Community conversations will discuss why students apply to Tech
By Laura Walter
Anyone who attended, applied to or has other ties to Sussex Technical High School is invited to share their perspective.
“The University of Delaware’s Institute for Public Administration is hosting a series of community conversations to discuss vocational technical education in Sussex County. Our goal is to gain a better understanding of education needs and successes in the county,” the IPA announced in a letter mailed around the county.
This is part of a larger study that was “legislatively requested” from the State of Delaware and is conducted in partnership with the school district.
“Our goal is to engage with members of the community to gain their perceptions on … ‘Why are so many students applying to Sussex Tech?’” said Chris Kelly, an IPA associate policy scientist and the project’s chief investigator. “Your voice as a member of the community is valuable, and we hope that you will be able to join us at one of the sessions to share your input.”
The final session will be Thursday, Nov. 21, at 6 p.m. at Georgetown Public Library, 123 West Pine Street, Georgetown. (Events were also held Nov. 7 in Laurel and Nov. 14 in Lewes.)
“I think it went fairly well, some great conversation with stakeholders from west Sussex County,” including private individuals and government officials. “The majority either had a student or relative that went to Sussex Tech,” said Kelly.
This program is truly just a conversation. The two-hour session starts with a quick presentation on the project goals. Then “the facilitator walks the group through multiple subjects … the goal is to have everyone participate and have a conversation,” Kelly said.
They will discuss public perceptions on Tech’s academic programs, vocational programs, school culture/climate, and overall educational opportunities at home versus at Tech.
“I think this is a fantastic opportunity to have your voice heard,” Kelly said, “help generate information in the report that may help lead to certain recommendations.”
This all started with the large number of applications Sussex Tech has been receiving. Each year, Sussex County eighth-graders prepare to migrate up to high school. Many of them consider applying to the vocational-technical school instead.
These IPA discussions will contribute to a larger report. Having already sent a survey home to the 2018-19 applicant families, “these community conversations are our way to dive deeper into the survey data we collected,” Kelly said.
This is just a fact-finding mission. The IPA was not asked to make explicit recommendations. Their final report will provide background information and context for Tech’s current situation and then summarize the overall comments that come from public conversation.
This report will ultimately help legislators and school officials in future decision making. It could be completed in January.
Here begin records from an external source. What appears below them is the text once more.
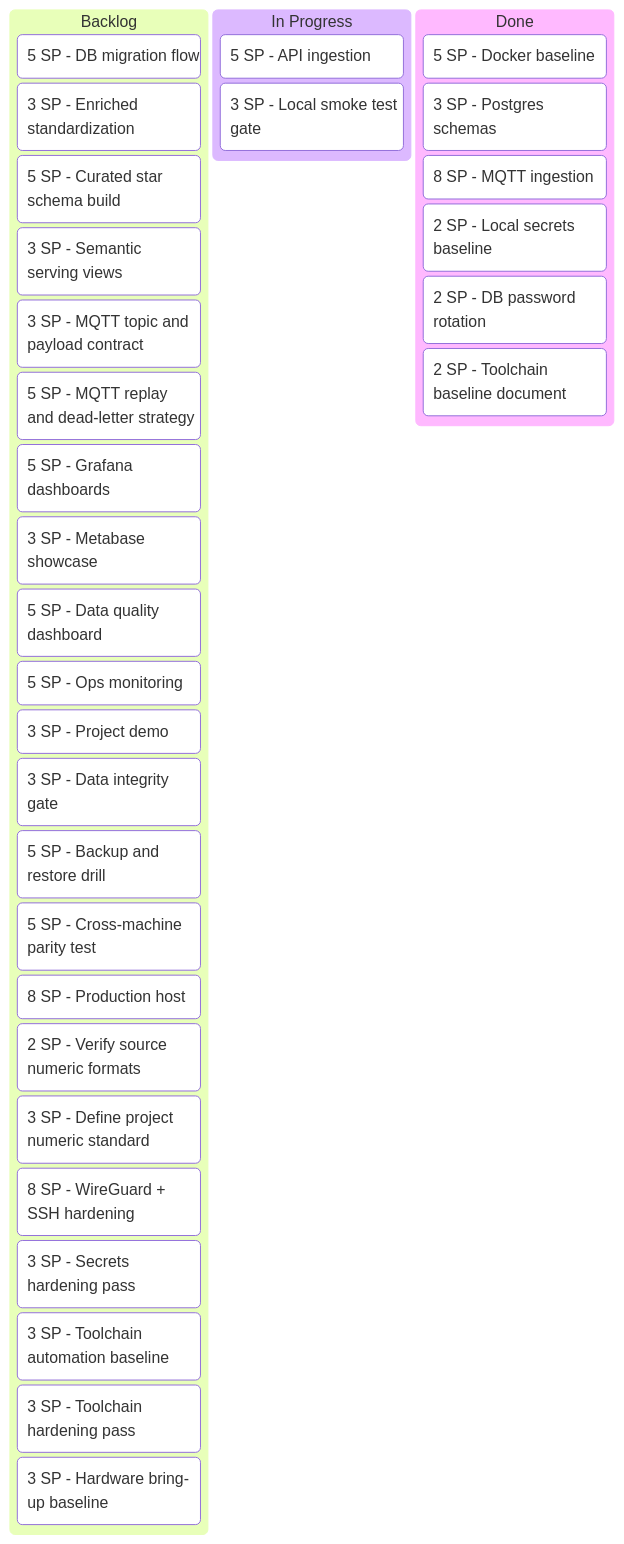
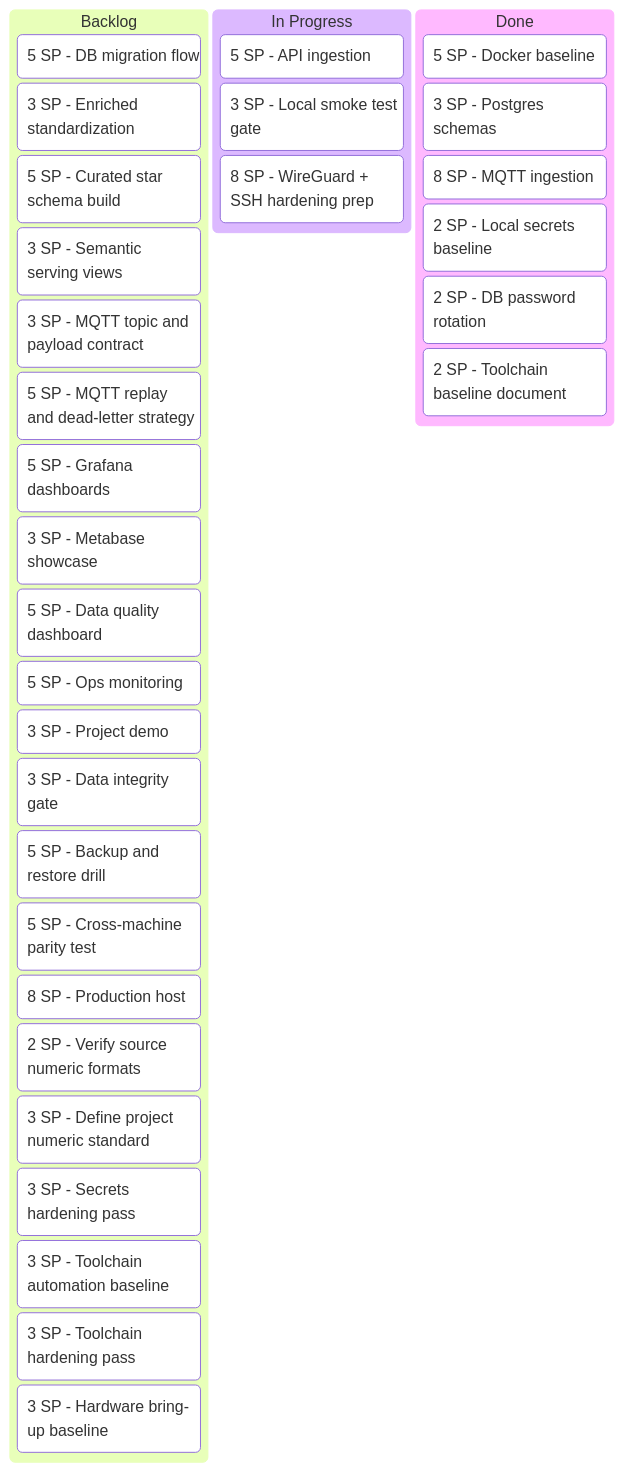
Before and after one commit to EnTekLasse/commons-anchor: the diagram in docs/architecture/diagrams/project-kanban.mmd, drawn with Mermaid. The commit also changed 4 other files, not shown here.

```diff
--- a/docs/architecture/diagrams/project-kanban.mmd
+++ b/docs/architecture/diagrams/project-kanban.mmd
@@ -1,64 +1,64 @@
 %% AUTO-GENERATED FROM docs/architecture/diagram-model.json
 kanban
   Backlog
     [5 SP - DB migration flow]
 
     [3 SP - Enriched standardization]
 
     [5 SP - Curated star schema build]
 
     [3 SP - Semantic serving views]
 
     [3 SP - MQTT topic and payload contract]
 
     [5 SP - MQTT replay and dead-letter strategy]
 
     [5 SP - Grafana dashboards]
 
     [3 SP - Metabase showcase]
 
     [5 SP - Data quality dashboard]
 
     [5 SP - Ops monitoring]
 
     [3 SP - Project demo]
 
     [3 SP - Data integrity gate]
 
     [5 SP - Backup and restore drill]
 
     [5 SP - Cross-machine parity test]
 
     [8 SP - Production host]
 
     [2 SP - Verify source numeric formats]
 
     [3 SP - Define project numeric standard]
 
-    [8 SP - WireGuard + SSH hardening]
-
     [3 SP - Secrets hardening pass]
 
     [3 SP - Toolchain automation baseline]
 
     [3 SP - Toolchain hardening pass]
 
     [3 SP - Hardware bring-up baseline]
 
   [In Progress]
     [5 SP - API ingestion]
 
     [3 SP - Local smoke test gate]
 
+    [8 SP - WireGuard + SSH hardening prep]
+
   Done
     [5 SP - Docker baseline]
 
     [3 SP - Postgres schemas]
 
     [8 SP - MQTT ingestion]
 
     [2 SP - Local secrets baseline]
 
     [2 SP - DB password rotation]
 
     [2 SP - Toolchain baseline document]
```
For over 45 years, IPA has worked with local governments to provide science and policy research, helping decision-makers on issues of water resources, education, health, transportation, civic engagement and other regional planning issues. They’ve done everything from training public officials and municipal staff to creating a database of grant money for resiliency-building projects. Details are online at ipa.udel.edu.
Please RSVP by emailing email@example.com by 11 a.m. on Thursday to ensure adequate seating and refreshments.
Only room for one-third of applicants
There has been massive interest from applicants across Sussex County.
“We had 802 freshman applications this year, and with the cap, we could only accept 270 of them,” Superintendent Stephen Guthrie told Coastal Point in August. “My interpretation is we’re not serving the population [adequately], so I think we can make a reasonable case to go back to that 1,600.”
Plus, their accepting more students can alleviate overcrowding in other school districts.
Sussex Tech might have cause to increase their enrollment and update their building, but among other things, they’ve been trying to remediate where the public saw them trying to expand too fast with college-bound students.
Unlike local school districts, which grow every time a family moves to town, Tech’s enrollment is controlled legislatively. In recent years, Delaware General Assembly forced Tech to reduce enrollment by several hundred students, down to 1,250 students in the 2017-2018 school year (there was no cap prescribed for last year).
That was emphasized this October when Tech mentioned a potential enrollment increase in their request to replace the current aging school with a more energy-efficient building. The Department of Education denied the request for various reasons, but noted that vo-tech districts don’t get to make the “capacity” argument because “they are capped for how many students they can accept,” said DOE spokesperson Alison May.